Emergency Preparedness and Disaster Response: There's an App for That 2.0.
Prehosp Disaster Med
INTRODUCTION: In disaster response, smartphone applications (or apps) are being used by the layperson, emergency first responders, and health care providers to aid in everything from incident reporting to clinical decision making. However, quality apps are often diluted by the overwhelming number of apps that exist for both the lay public and first responders in the Apple iTunes (Apple Inc.; Cupertino, California USA) and Google Play (Google LLC; Mountain View, California USA) stores.
HYPOTHESIS/PROBLEM: A systematic review of disaster response apps was originally completed in 2015; a follow-up review was completed here to evaluate trends and explore novel apps.
METHODS: A search of the Apple iTunes and Google Play stores was performed using the following terms obtained from PubMed (National Center for Biotechnology Information; Bethesda, Maryland USA) Medical Subject Headings Database: Emergency Preparedness; Emergency Responders; Disaster; Disaster Planning; Disaster Medicine; Bioterrorism; Chemical Terrorism; Hazardous Materials; and the Federal Emergency Management Agency (FEMA [Washington, DC USA]). After excluding any unrelated apps, a working list of apps was formed and categorized based on topics. Apps were categorized by intended user (first responders or the public) and sub-categorized by topic for discussion. Sub-categories included News/Information, Reference/Education, Weather/Natural Disasters, Travel/Navigation, and Communication/Reunification.
RESULTS: A search of the Apple iTunes store revealed 394 unique apps and was narrowed to 342 based on relevance to the field and availability on the iPhone.
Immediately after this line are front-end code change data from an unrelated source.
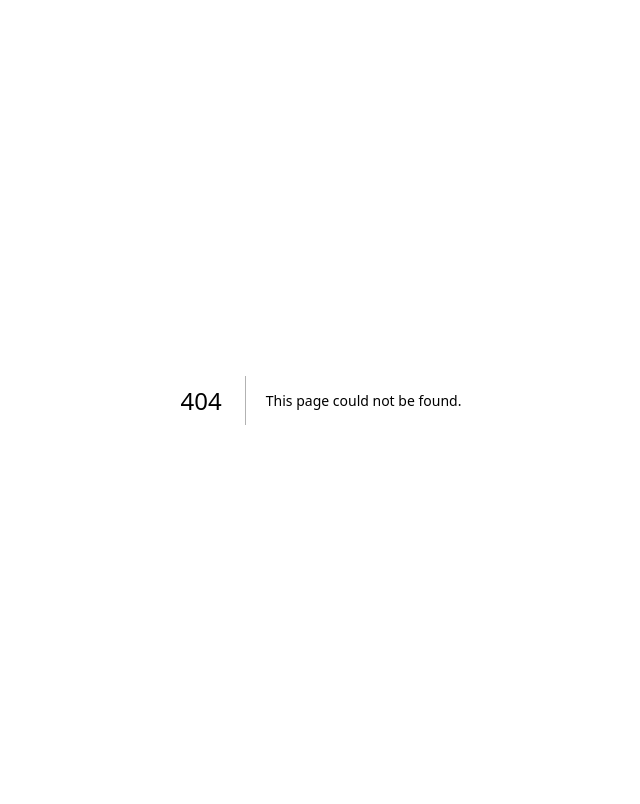
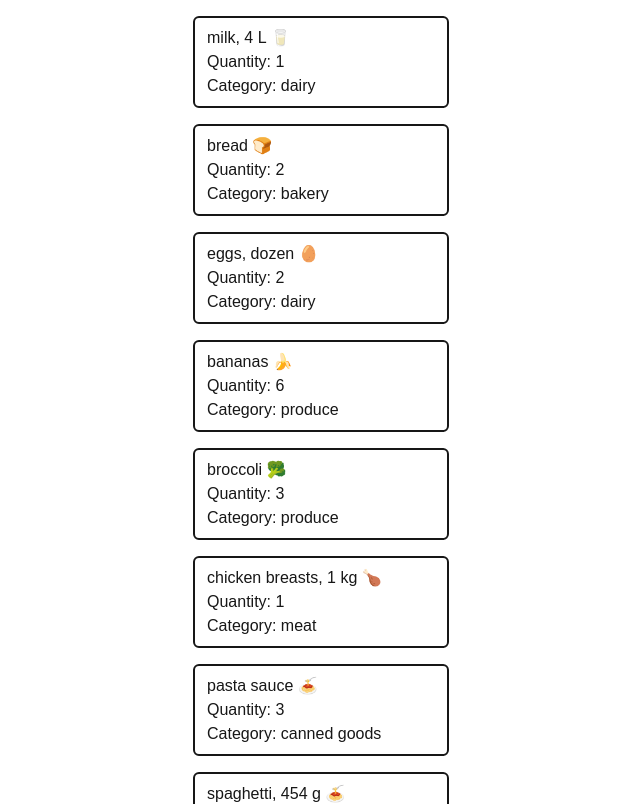
Before and after one commit to aaron-reid19/cprg306-assignments, a Next.js app: page /week-4 in a window 1280 px wide. Before the commit this address had no page. Shown: the top 804 px of the page, without its empty margins (319-959 px from the left). Built offline with nearby package versions, Linux system fonts and the light colour scheme.

Commit message:
implemented week 4 folder, with item.js, item-list.js and page.js

```diff
--- a/app/page.js
+++ b/app/page.js
@@ -10,6 +10,9 @@ export default function Home() {
     <p>
       <Link href="/week-3">Week 3 Assignment </Link>
     </p>
+    <p>
+      <Link href="/week-4">Week 4 Assignment </Link>
+    </p>
     </main>
   );
 }
--- /dev/null
+++ b/app/week-4/item-list.js
@@ -0,0 +1,17 @@
+import Item from "./item";
+import items from "./items.json";
+
+export default function ItemList() {
+  return (
+    <ul>
+      {items.map((item) => (
+        <Item
+          key={item.id}
+          name={item.name}
+          quantity={item.quantity}
+          category={item.category}
+        />
+      ))}
+    </ul>
+  );
+}
--- /dev/null
+++ b/app/week-4/item.js
@@ -0,0 +1,10 @@
+export default function Item({name, quantity, category}){
+    return(
+        <ul className="border-2 rounded-md px-3 py-2 m-4 w-64 mx-auto">
+            <li>{name}</li>
+            <li>Quantity: { quantity }</li>
+            <li>Category: { category }</li>
+        </ul>
+    )
+
+}
--- /dev/null
+++ b/app/week-4/items.json
@@ -0,0 +1,74 @@
+[
+  {
+    "id": "1h2GJKH12gkHG31h1H",
+    "name": "milk, 4 L 🥛",
+    "quantity": 1,
+    "category": "dairy"
+  },
+  {
+    "id": "2KJH3k2j3H1k2J3K1H",
+    "name": "bread 🍞",
+    "quantity": 2,
+    "category": "bakery"
+  },
+  {
+    "id": "3h2KJH3k2j3H1k2J3",
+    "name": "eggs, dozen 🥚",
+    "quantity": 2,
+    "category": "dairy"
+  },
+  {
+    "id": "4k2J3K1H2GJKH12gk",
+    "name": "bananas 🍌",
+    "quantity": 6,
+    "category": "produce"
+  },
+  {
+    "id": "5H1h1H2KJH3k2j3H",
+    "name": "broccoli 🥦",
+    "quantity": 3,
+    "category": "produce"
+  },
+  {
+    "id": "6H1k2J3K1H2GJKH1",
+    "name": "chicken breasts, 1 kg 🍗",
+    "quantity": 1,
+    "category": "meat"
+  },
+  {
+    "id": "7gkHG31h1H2KJH3k",
+    "name": "pasta sauce 🍝",
+    "quantity": 3,
+    "category": "canned goods"
+  },
+  {
+    "id": "8j3H1k2J3K1H2GJK",
+    "name": "spaghetti, 454 g 🍝",
+    "quantity": 2,
+    "category": "dry goods"
+  },
+  {
+    "id": "9H12gkHG31h1H2KJ",
+    "name": "toilet paper, 12 pack 🧻",
+    "quantity": 1,
+    "category": "household"
+  },
+  {
+    "id": "10H3k2j3H1k2J3K1",
+    "name": "paper towels, 6 pack",
+    "quantity": 1,
+    "category": "household"
+  },
+  {
+    "id": "11k2J3K1H2GJKH12",
+    "name": "dish soap 🍽️",
+    "quantity": 1,
+    "category": "household"
+  },
+  {
+    "id": "12GJKH12gkHG31h1",
+    "name": "hand soap 🧼",
+    "quantity": 4,
+    "category": "household"
+  }
+]
--- /dev/null
+++ b/app/week-4/page.js
@@ -0,0 +1,10 @@
+import ItemList from "./item-list";
+
+export default function Page(){
+    return(
+        <main>
+            <ItemList />
+        </main>
+
+    )
+}
```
A search of the Google Play store yielded 645 unique applications and was narrowed to 634 based on relevance. Of note, 49 apps appeared in both app stores using the search terms. An aggregate 927 apps from the Apple iTunes and Google Play stores were then critically reviewed by the authors. Apps were sub-categorized based on intended audience, layperson or first responder, and sorted into one of five disaster response categories. Two apps were chosen for discussion from each of the five sub-categories. The highest quality apps were determined from each group based on relevance to emergency preparedness and disaster response, rating, and number of reviews.
CONCLUSION: After comparisons with the 2015 article, many new apps have been developed and previously described apps have been updated, highlighting that this is a constantly changing field deserving of continued analysis and research.
McAtee KJ, Bedenbaugh R, Lakis DC, Bachmann DJ, Kman NE. Emergency preparedness and disaster response: there's an app for that 2.0. Prehosp Disaster Med. 2022 Feb;37(1):117-123. doi: 10.1017/S1049023X21001321. PMID: 34915945.